One of the long borders has become totally overrun with couch grass (wickens up here) which means everything has to be dug out in an effort to get rid of the wretched stuff. The farmer has made a good start on that, as well as cutting back many of the flowers which have finished for the year.

But there is still plenty of colour. The orange crocosmia is flowering well. I like it because it always reminds me of my childhood and the big patch of what was then called montbretia just outside the kitchen door. The rudbekia is also in full bloom. It is a useful plant to have in any garden as it flowers with unfailing regularity and looks like a lot of miniature suns.

The rose on the wall is on its third flowering, in spite of being almost choked out by the clematis. This rose, which was un-named, came from Woolworths about fifteen years ago and cost £1.50. It is on its third flowering of the year and is covered in bloom. Each year I cut it back to six inches above the ground and it still makes more than wall height.

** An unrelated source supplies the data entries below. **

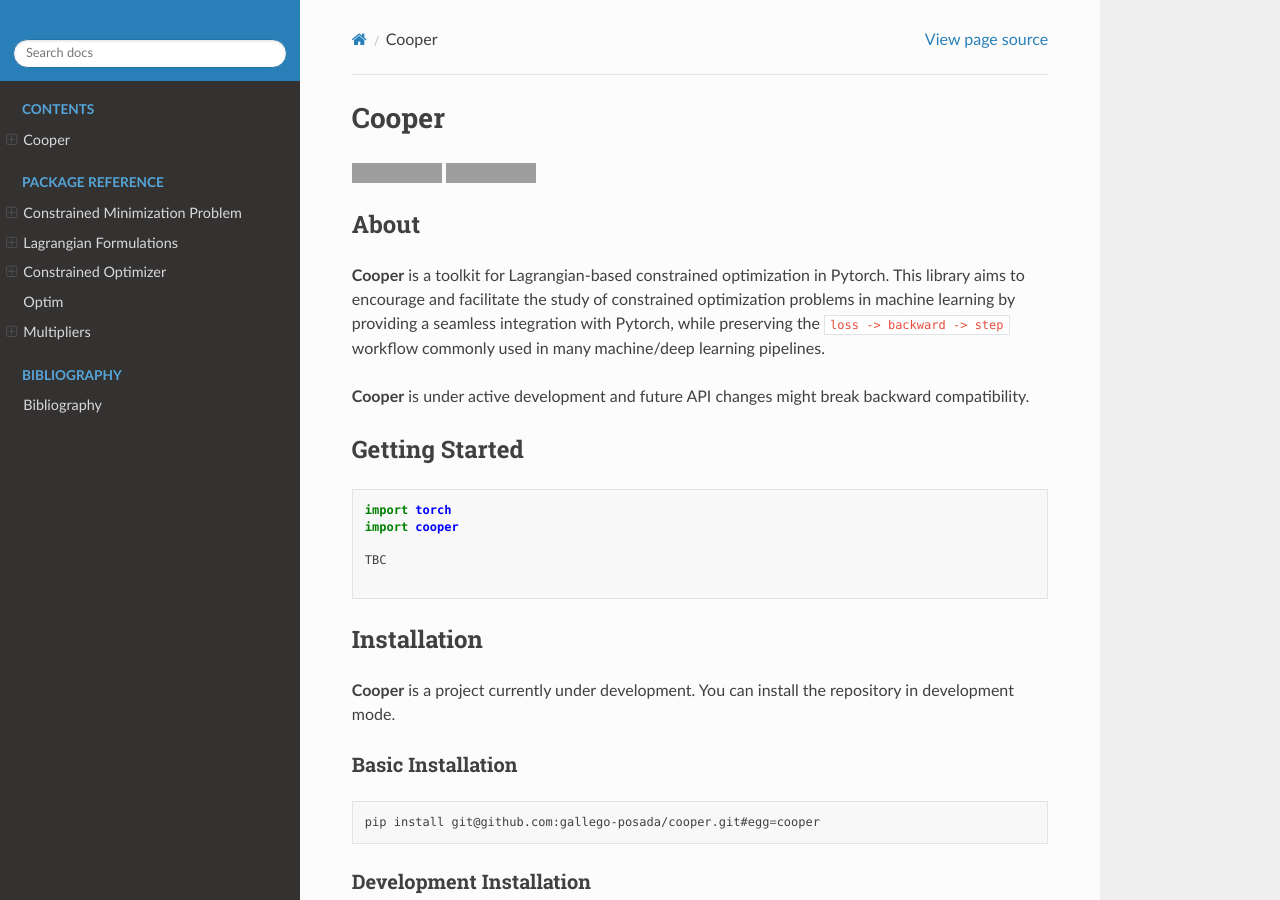
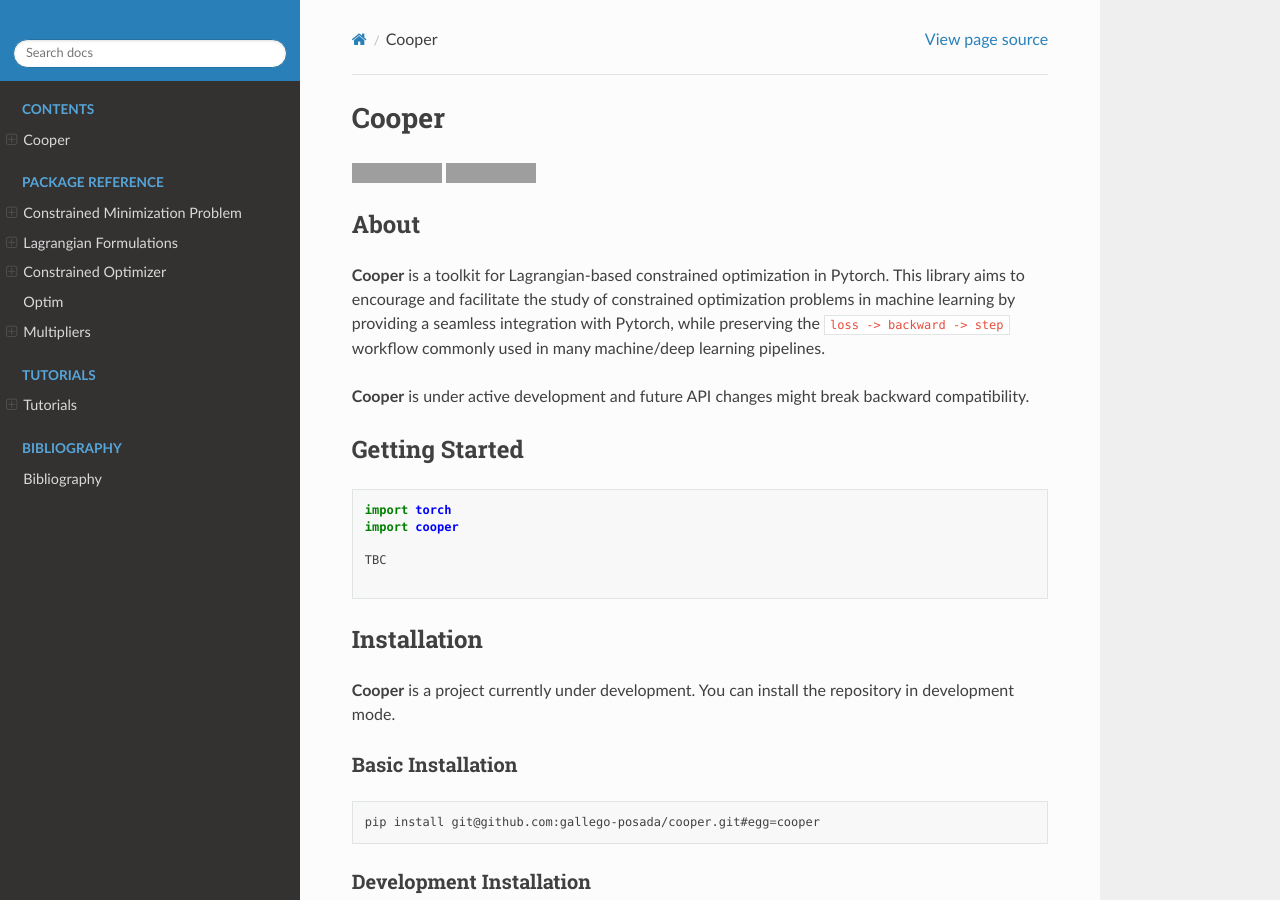
Before and after one commit to cooper-org/cooper, a Sphinx documentation site: the page built from docs/source/index.rst, in a window 1280 px wide and 900 px high. Built offline with Sphinx 7.4.7 and the Read the Docs theme 2.0.0, drawn with Linux system fonts in a browser that asks for light colours; grey boxes are pictures that could not be loaded.

Commit message:
Tutorials section on toctree

```diff
--- a/docs/source/index.rst
+++ b/docs/source/index.rst
@@ -24,6 +24,13 @@
 .. toctree::
     :maxdepth: 2
     :hidden:
+    :caption: Tutorials
+
+    tutorials
+
+.. toctree::
+    :maxdepth: 2
+    :hidden:
     :caption: Bibliography
 
     bibliography
```
Also changed, not shown: docs/source/tutorials.rst (added, +9 -0 lines).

The astilbe is still in bloom and has done well this year with all the damp. Any minute now the farmer will be in for his afternoon cup of tea. Sunday lunch was not quite to his liking today. Yesterday we had his kind of meal - sausage and mash with onion gravy and green beans from the garden. Today we had my kind of meal = Moroccan chicken (poached in white wine and served with sweet chilli sauce) on a bed of lemon and thyme cous-cous and served with ratatouille. We followed it with roast nectarines and creme fraiche. He said it was 'alright' which is I suppose some kind of praise - at least he didn't say it was horrible!